The robot population is growing…fast.
Put this in the “what have you read recently that makes you stop and think?” category.
Yesterday, I read the article by Farhad Manjoo, Making Best Buy Better: The electronics chain’s only hope is to stock fewer products and sell them a whole lot better. Here’s a key excerpt:
Best Buy is in a lot of trouble. Once the undisputed leader in technology retail—it vanquished Circuit City, CompUSA, and every mom-and-pop electronics store in the country—the company is now being killed by Amazon online and Apple offline. In March, Best Buy reported a $1.7 billion quarterly loss and announced that it would close 50 stores.
And, don’t forget:
Amazon recently bought Kiva Systems,a company that makes robots that bring items to warehouse workers for packing, instead of the workers having to run all over the warehouse finding the items. That’s fine for now, but it’s pretty obvious that before too long, the robotic systems will become sophisticated enough that you won’t need the workers at all (or at least you’ll only need a few of them).
That paragraph comes from an article linked to on Andrew Sullivan’s blog: Our Robot Future. I have posted before about the rise of automation (in fact, quite a few times), asking “Where will the jobs be?’” This latest news does not bring me any comfort. Here is the key excerpt from Rise of the Machines by Paul Waldman, linked to by Sullivan:
We’re all still going to have to find ways to get people to pay us for doing stuff. Otherwise we won’t have the money to purchase the fruits of all those robots’ labors.
…the problem won’t be that the robots will kill us, but that the rise of robots will disintegrate our society, none of us will be able to make a living, and we’ll kill each other. On the other hand, wouldn’t it be nice if a robot cleaned your toilet for you?
Don’t think human looking robots. Think software, automation… Now, I don’t know about you, but my life is increasingly filled with such robots of one kind or another replacing work that used to be done by humans. Just this week, I ordered multiple items from two sources. Amazon and Drugstore.com. I talked to no one. I clicked my mouse, and two days later the products arrived at my front door. Oh, some humans were involved in the transactions. A driver delivered the boxes. Someone supposedly fetched the items from the giant fulfillment center shelves. But I did not go into a store and interact with any humans; software facilitated the orders.
The issue is not “will there be more robots replacing more human jobs?”. There will be. A lot more! (Read the Waldman article. Or, just google it. And the Google automated software will fetch you a mountain of articles describing our automated future).

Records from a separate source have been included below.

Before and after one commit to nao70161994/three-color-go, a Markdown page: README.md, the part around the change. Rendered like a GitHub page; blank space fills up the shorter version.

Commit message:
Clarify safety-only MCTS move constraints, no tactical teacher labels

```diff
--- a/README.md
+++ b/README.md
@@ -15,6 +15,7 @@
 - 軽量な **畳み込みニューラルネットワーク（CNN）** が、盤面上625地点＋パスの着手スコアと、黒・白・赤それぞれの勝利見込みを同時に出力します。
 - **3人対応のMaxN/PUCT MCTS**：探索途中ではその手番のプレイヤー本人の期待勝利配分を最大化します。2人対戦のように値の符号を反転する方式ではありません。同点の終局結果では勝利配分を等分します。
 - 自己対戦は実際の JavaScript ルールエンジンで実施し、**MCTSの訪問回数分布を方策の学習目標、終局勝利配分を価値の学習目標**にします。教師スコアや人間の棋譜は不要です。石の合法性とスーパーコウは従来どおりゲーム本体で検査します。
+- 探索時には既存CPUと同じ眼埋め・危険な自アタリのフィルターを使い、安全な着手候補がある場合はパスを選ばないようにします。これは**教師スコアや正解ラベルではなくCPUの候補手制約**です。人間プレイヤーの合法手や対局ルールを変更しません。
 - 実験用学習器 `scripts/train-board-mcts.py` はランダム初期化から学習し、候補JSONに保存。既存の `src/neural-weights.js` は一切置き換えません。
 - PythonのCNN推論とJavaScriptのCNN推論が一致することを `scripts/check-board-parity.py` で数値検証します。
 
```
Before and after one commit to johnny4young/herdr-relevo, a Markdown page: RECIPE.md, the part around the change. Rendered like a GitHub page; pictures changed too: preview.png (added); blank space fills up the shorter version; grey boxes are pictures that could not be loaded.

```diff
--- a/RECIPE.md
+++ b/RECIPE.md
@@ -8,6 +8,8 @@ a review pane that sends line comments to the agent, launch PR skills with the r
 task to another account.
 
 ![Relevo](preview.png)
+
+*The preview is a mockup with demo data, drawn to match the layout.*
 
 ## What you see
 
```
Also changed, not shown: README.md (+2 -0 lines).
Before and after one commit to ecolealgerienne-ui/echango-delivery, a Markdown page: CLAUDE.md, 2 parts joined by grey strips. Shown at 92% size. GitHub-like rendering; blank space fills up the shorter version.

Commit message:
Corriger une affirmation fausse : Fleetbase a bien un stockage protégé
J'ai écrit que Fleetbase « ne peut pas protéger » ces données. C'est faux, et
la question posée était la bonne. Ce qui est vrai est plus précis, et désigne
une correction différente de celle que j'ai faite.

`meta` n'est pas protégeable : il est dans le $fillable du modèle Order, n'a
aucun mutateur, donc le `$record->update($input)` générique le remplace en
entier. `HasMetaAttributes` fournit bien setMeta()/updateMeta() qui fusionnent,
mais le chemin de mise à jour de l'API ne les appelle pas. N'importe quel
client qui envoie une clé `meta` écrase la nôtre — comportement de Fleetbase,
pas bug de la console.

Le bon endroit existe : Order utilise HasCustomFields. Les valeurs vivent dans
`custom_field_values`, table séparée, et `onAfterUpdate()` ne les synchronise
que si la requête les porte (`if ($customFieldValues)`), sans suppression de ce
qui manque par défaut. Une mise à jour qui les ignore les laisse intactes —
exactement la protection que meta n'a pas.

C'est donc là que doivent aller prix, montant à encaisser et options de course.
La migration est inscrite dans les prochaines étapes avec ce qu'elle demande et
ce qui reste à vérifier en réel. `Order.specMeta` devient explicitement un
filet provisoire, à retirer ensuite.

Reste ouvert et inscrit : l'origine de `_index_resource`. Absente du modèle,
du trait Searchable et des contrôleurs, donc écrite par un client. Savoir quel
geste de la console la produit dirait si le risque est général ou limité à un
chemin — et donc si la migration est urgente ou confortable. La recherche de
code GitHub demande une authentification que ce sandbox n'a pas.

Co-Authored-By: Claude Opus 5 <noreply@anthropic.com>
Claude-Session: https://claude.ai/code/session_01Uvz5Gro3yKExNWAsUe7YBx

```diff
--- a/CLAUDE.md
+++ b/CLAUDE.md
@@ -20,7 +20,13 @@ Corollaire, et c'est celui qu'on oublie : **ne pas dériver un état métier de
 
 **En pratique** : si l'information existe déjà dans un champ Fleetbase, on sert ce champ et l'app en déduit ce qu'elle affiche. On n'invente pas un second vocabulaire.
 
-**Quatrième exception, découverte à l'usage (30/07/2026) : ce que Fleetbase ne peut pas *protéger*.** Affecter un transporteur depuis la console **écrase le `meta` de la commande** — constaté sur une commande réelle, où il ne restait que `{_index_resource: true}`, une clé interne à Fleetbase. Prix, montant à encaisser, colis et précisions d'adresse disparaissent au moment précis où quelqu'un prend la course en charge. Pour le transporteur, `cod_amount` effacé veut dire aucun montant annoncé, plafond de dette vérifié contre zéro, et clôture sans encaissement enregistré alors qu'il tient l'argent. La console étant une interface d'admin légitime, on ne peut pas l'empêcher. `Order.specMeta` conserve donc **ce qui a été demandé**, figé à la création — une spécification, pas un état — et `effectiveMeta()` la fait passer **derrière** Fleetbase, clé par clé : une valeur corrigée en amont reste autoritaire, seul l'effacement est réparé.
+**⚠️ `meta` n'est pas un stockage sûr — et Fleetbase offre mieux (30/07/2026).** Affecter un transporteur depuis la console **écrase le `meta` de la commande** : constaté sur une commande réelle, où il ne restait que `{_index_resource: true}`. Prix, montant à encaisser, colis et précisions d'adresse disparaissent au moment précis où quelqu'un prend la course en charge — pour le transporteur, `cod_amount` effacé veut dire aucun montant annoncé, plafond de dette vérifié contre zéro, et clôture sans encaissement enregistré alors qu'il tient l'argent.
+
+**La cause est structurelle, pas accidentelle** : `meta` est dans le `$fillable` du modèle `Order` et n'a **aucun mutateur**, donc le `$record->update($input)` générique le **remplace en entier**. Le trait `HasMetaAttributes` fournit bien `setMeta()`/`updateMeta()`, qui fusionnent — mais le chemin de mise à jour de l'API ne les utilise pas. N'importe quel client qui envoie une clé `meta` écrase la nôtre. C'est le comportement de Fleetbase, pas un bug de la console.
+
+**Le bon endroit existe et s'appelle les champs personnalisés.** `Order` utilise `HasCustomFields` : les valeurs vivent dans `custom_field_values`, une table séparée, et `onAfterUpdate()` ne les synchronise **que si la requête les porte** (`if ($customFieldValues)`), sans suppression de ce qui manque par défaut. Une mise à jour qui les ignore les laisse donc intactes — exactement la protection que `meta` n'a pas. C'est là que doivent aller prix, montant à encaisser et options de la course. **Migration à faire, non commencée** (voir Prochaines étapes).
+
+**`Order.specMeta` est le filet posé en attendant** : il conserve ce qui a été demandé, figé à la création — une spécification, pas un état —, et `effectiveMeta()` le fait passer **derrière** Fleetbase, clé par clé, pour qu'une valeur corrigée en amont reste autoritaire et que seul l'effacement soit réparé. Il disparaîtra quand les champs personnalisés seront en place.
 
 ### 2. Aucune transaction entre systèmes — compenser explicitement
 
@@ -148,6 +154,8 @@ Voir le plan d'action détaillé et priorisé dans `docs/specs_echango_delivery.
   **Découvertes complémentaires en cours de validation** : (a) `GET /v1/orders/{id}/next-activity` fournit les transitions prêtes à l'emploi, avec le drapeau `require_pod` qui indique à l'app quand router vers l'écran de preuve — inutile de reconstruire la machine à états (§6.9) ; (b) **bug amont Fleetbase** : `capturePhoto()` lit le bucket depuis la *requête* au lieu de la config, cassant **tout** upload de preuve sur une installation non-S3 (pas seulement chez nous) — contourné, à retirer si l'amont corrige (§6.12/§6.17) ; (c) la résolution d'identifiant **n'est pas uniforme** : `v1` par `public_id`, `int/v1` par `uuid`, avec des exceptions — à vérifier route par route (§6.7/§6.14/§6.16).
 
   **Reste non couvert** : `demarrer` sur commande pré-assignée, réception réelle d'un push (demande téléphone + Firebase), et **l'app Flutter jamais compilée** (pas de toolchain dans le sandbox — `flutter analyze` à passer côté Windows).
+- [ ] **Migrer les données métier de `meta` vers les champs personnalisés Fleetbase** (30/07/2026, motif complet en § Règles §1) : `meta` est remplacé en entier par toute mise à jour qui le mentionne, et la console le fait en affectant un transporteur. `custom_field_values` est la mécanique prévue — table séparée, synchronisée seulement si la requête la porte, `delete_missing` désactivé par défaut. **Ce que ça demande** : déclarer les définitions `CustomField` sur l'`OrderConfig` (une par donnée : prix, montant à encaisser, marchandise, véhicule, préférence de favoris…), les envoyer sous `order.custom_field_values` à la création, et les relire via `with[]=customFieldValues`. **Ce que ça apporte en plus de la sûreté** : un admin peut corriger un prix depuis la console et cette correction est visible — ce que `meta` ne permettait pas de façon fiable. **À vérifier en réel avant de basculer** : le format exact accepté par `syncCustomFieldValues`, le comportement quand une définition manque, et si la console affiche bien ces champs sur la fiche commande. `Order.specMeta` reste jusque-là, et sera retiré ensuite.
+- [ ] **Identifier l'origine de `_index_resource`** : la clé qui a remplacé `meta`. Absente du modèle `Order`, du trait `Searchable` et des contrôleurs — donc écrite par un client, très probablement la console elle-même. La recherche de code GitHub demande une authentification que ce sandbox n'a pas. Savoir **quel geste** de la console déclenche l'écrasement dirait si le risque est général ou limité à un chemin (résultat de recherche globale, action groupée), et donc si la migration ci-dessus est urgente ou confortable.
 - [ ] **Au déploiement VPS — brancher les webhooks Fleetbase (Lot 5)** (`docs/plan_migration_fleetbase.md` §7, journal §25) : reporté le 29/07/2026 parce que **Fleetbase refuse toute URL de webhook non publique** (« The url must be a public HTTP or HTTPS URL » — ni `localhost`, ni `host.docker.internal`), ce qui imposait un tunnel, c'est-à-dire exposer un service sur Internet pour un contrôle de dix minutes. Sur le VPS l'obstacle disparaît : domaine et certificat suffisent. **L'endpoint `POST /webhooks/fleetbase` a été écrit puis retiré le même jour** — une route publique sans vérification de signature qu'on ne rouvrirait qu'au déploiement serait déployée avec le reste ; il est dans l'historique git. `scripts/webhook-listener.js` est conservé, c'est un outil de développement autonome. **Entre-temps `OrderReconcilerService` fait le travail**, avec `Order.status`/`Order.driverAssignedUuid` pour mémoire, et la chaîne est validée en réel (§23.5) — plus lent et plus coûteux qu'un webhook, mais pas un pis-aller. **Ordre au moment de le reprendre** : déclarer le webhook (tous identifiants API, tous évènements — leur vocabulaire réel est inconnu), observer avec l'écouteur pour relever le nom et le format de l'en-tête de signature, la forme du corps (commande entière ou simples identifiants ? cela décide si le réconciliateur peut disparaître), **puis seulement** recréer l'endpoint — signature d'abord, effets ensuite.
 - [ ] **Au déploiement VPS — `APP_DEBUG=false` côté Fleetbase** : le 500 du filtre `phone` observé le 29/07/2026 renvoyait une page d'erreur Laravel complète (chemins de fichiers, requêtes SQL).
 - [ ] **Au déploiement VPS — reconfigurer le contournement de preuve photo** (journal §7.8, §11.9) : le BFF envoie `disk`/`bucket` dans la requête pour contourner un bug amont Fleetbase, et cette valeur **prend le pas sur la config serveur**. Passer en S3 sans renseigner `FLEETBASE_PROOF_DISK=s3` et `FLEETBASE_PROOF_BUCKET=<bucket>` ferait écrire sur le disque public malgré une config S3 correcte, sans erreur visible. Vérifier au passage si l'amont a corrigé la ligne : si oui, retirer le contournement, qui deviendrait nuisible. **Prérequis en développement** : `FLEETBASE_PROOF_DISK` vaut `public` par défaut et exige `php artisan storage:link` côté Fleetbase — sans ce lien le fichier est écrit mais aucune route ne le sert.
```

The question is (and the chorus asking this question is growing), “Where will the jobs be?” Oh, there will be industries adding jobs all along. But will there be enough new jobs, in enough new industries, to provide work for all the unemployed former Best Buy, Circuit City, Amazon.com, workers?
Anyway, that is some of what I read this week.